*TASK OBJECTIVE*:
Copy out all lines from the entries below in which "Periodo" occurs.

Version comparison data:
──────────

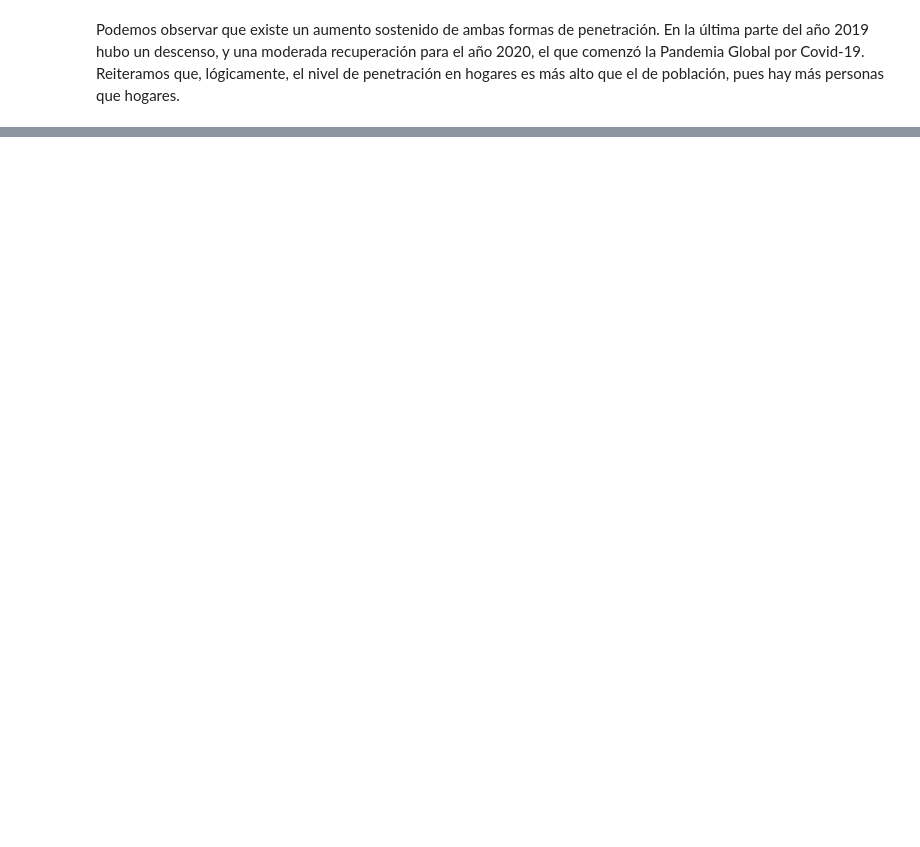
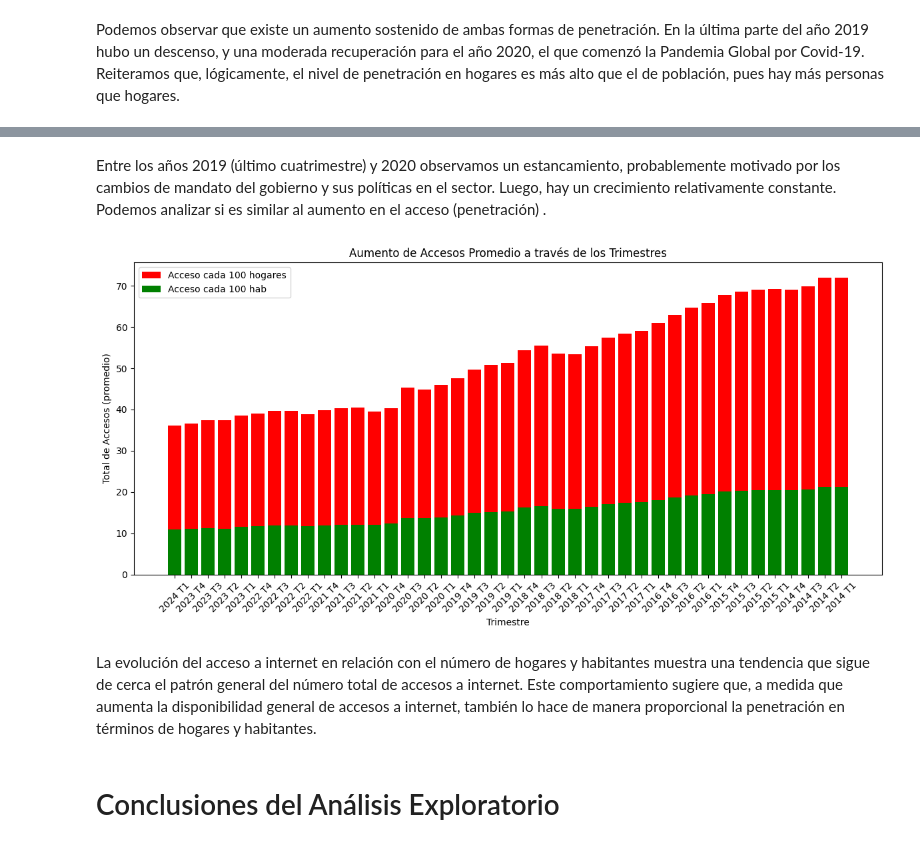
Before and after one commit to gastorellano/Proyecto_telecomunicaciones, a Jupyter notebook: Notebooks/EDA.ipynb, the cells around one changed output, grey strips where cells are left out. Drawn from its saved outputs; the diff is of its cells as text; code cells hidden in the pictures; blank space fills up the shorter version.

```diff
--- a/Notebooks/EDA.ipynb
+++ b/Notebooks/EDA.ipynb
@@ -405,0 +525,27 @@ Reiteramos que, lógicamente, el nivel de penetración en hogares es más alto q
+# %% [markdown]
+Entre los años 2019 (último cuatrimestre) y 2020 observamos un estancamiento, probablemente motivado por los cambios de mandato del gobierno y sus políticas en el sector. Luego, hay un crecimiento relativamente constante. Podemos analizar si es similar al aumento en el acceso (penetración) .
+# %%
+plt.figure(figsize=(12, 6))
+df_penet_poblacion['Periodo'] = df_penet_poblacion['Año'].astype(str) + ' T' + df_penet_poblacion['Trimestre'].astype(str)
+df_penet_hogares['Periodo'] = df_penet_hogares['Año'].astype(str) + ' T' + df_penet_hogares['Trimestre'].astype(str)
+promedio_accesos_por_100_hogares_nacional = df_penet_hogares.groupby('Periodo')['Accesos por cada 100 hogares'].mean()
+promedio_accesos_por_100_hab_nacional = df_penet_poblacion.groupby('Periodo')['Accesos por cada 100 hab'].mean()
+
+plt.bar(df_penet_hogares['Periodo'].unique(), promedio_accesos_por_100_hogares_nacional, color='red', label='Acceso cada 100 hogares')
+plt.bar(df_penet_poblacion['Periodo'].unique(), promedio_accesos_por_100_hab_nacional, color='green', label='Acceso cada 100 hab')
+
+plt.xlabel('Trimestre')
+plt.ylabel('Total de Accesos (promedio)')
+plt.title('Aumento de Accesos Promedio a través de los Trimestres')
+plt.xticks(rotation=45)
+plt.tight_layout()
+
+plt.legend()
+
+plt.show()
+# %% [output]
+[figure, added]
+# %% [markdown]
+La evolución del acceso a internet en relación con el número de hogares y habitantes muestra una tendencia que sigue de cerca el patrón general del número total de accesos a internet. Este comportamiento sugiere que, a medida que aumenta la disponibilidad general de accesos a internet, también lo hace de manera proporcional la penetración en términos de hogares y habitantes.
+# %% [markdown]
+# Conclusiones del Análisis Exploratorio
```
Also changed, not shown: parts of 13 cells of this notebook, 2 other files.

──────────

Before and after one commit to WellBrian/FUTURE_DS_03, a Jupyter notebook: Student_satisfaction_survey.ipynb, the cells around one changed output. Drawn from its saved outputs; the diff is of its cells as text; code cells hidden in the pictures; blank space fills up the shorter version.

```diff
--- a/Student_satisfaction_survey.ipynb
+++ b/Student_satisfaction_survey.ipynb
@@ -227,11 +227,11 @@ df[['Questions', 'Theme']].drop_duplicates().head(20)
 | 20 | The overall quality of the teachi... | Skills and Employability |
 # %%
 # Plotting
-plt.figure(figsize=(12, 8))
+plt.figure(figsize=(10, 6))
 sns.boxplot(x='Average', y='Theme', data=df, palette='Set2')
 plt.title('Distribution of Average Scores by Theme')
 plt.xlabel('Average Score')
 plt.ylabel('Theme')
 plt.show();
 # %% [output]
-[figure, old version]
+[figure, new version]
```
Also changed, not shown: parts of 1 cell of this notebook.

──────────

*THE COMPLETED TASK*:
+df_penet_poblacion['Periodo'] = df_penet_poblacion['Año'].astype(str) + ' T' + df_penet_poblacion['Trimestre'].astype(str)
+df_penet_hogares['Periodo'] = df_penet_hogares['Año'].astype(str) + ' T' + df_penet_hogares['Trimestre'].astype(str)
+promedio_accesos_por_100_hogares_nacional = df_penet_hogares.groupby('Periodo')['Accesos por cada 100 hogares'].mean()
+promedio_accesos_por_100_hab_nacional = df_penet_poblacion.groupby('Periodo')['Accesos por cada 100 hab'].mean()
+plt.bar(df_penet_hogares['Periodo'].unique(), promedio_accesos_por_100_hogares_nacional, color='red', label='Acceso cada 100 hogares')
+plt.bar(df_penet_poblacion['Periodo'].unique(), promedio_accesos_por_100_hab_nacional, color='green', label='Acceso cada 100 hab')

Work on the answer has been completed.